Be Quick to Listen
By Lindsey Parker

“Everyone should be quick to listen, slow to speak and slow to become angry” (James 1:19). A few weeks ago I was telling my three-year-old son, Andrew, the story of Jesus’ death and resurrection. When I explained that Jesus died for the things that we have done wrong, he was distraught. After I tried to reassure him and remind him that Jesus is now alive, he said to me, “But Mommy, Jesus makes my heart sad.” This was a rather strange thing for him to say. My initial reaction, which I managed to contain, was to be quick to speak and “correct” his feelings by saying, “No, Jesus can’t make your heart sad.” But I kept listening. Eventually, after he explained his feelings with his limited, three-year-old vocabulary, I realized that he was describing his conscience, which is “sad” when he does things that are wrong. What an important emotional and spiritual milestone, which I could have very easily missed!

This incident reminded me of the importance of truly listening to children and intentionally seeking understanding. Most children are talking all the time. They speak of everyday things, of imaginary things, of happy things and hurtful things. They talk to friends and family, they talk to toys, they talk to imaginary characters and they talk to themselves. Sometimes it is just fun babble, and other times what they say is a window into their hearts.

“For the mouth speaks what the heart is full of” (Luke 6:45).
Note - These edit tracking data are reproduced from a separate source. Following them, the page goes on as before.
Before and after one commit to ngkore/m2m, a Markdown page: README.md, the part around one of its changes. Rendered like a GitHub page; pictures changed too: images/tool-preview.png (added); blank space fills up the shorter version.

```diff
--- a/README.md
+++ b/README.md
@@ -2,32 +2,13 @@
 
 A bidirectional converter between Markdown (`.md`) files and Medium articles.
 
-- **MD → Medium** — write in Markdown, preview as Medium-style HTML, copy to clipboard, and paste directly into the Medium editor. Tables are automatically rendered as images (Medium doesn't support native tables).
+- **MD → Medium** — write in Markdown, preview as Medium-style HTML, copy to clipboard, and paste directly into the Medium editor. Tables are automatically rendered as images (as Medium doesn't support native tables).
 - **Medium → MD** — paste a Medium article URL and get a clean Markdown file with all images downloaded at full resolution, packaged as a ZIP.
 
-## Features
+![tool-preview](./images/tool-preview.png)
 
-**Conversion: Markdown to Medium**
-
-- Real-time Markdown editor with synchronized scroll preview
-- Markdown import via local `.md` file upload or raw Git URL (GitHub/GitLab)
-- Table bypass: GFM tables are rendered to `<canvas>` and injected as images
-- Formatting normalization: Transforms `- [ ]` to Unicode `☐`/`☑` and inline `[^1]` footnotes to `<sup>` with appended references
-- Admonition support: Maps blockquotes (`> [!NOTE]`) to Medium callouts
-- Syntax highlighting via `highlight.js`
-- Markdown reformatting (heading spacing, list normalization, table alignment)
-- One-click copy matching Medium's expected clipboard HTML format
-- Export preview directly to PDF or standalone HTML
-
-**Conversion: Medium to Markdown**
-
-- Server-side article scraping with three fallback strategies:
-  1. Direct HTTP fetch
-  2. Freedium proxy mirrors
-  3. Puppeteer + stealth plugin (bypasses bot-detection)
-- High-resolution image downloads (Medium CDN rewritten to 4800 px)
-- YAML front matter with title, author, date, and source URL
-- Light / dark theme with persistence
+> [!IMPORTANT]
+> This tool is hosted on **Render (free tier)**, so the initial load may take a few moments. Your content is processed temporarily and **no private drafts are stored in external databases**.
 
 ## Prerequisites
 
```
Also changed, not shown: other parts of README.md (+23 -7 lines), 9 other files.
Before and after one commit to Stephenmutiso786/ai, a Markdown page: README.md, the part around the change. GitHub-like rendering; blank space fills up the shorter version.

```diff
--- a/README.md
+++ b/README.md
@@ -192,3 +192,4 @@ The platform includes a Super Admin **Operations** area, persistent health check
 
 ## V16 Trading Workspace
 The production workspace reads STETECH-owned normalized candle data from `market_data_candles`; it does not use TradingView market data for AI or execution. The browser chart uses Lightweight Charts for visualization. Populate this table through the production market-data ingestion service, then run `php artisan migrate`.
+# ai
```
If we are willing to listen and to learn a child’s vocabulary of feelings, we will start to understand their pain, and this is a process that begins outside of the counseling context.